Her Majesty's Revenue and Customs, part of The Treasury, has issued a reminder (reproduced below) to all businesses with an annual turnover of more than GBP85,000 that new reporting rules require steps to be taken on or before 29 July this year.

When the USA passes laws relating to offshore income and assets, it's big news and around the world US citizens and those providing services to them get into something of a flap. But when the UK introduced, in November last year, a requirement for "anyone who has undeclared UK tax liabilities that involved offshore matters or transfers to disclose the relevant information about this non-compliance" there was barely a ripple. There should have been a storm because penalties are potentially devastating.

CoNet Section: 

This weekend has been an interesting weekend for spam, not the least of which is because such a large amount got through our first line filters: far more than usual. But they were all stopped at the second line of defence and as we trawled through the blocked messages, we came across several that were worthy of comment. One is that old chestnut, the United Nations scam; another is the latest example from a spam-house that now allows us to identify their server farm and it is particularly interesting because it appears to promote a scheme that fell under the bus when the British tax authorities began action in relation to that scheme. And then there's the special mention of the persistent finditeasy.info which is just the most blatant spam-scam that it's hard to understand how they think it will pass any filter.
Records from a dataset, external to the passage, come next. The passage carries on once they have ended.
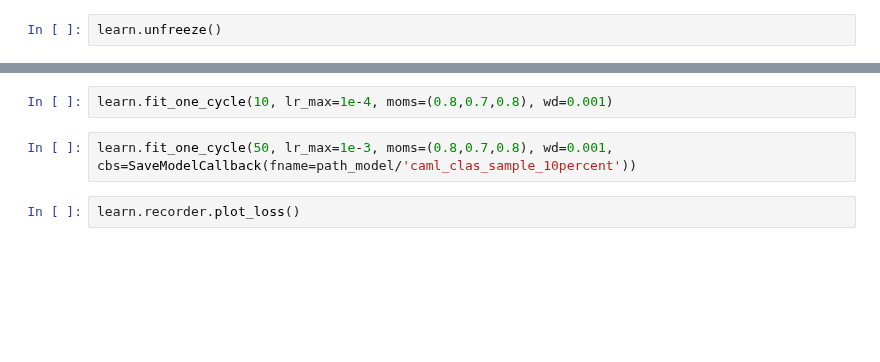
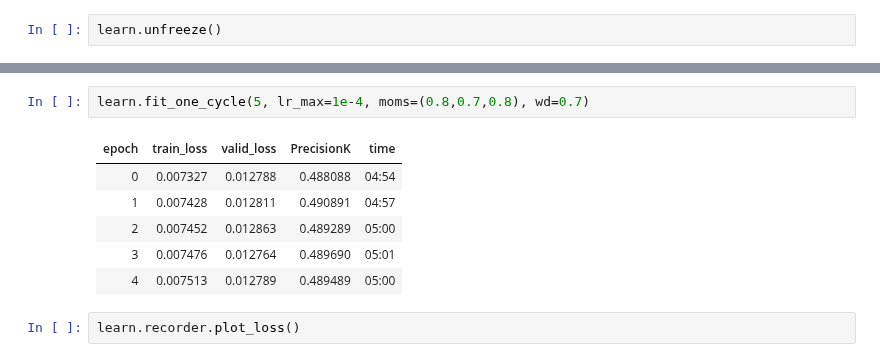
Before and after one commit to debjyotiSRoy/xcube_old, a Jupyter notebook: nbs/examples/mimic/mimic3_sample_prediction.ipynb, the cells around one changed output, grey strips where cells are left out. Saved outputs shown, nothing was run; the diff lists cells and outputs as text; blank space fills up the shorter version.

```diff
--- a/nbs/examples/mimic/mimic3_sample_prediction.ipynb
+++ b/nbs/examples/mimic/mimic3_sample_prediction.ipynb
@@ -388,7 +435,12 @@ learn.unfreeze()
 # %%
-learn.fit_one_cycle(10, lr_max=1e-4, moms=(0.8,0.7,0.8), wd=0.001)
+learn.fit_one_cycle(5, lr_max=1e-4, moms=(0.8,0.7,0.8), wd=0.7)
+# %% [output]
+| epoch | train_loss | valid_loss | PrecisionK | time |
+| 0 | 0.007327 | 0.012788 | 0.488088 | 04:54 |
+| 1 | 0.007428 | 0.012811 | 0.490891 | 04:57 |
+| 2 | 0.007452 | 0.012863 | 0.489289 | 05:00 |
+| 3 | 0.007476 | 0.012764 | 0.489690 | 05:01 |
+| 4 | 0.007513 | 0.012789 | 0.489489 | 05:00 |
-# %%
-learn.fit_one_cycle(50, lr_max=1e-3, moms=(0.8,0.7,0.8), wd=0.001, cbs=SaveModelCallback(fname=path_model/'caml_clas_sample_10percent'))
 # %%
 learn.recorder.plot_loss()
 # %%
```
Also changed, not shown: parts of 38 cells of this notebook, 7 other files.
And there's more....

CoNet Section: 

In recent weeks, largely because members of the media are concerned so the whole industry is in a bit of a tizz, there has been much made of the BBC's policy of requiring some people working there to work on contract, where the contract is between the BBC and a company owned and controlled by the contractor. There are perfectly good reasons why employers want such an arrangement but Her Majesty's Revenue and Customs have taken the view that this is a scheme designed to reduce personal income tax, especially where the contractor operated through an offshore company (often not in his or her own name). Now the whole situation has become even more confused as HMRC has lost a case that seemed like a sure-fire win.

CoNet Section: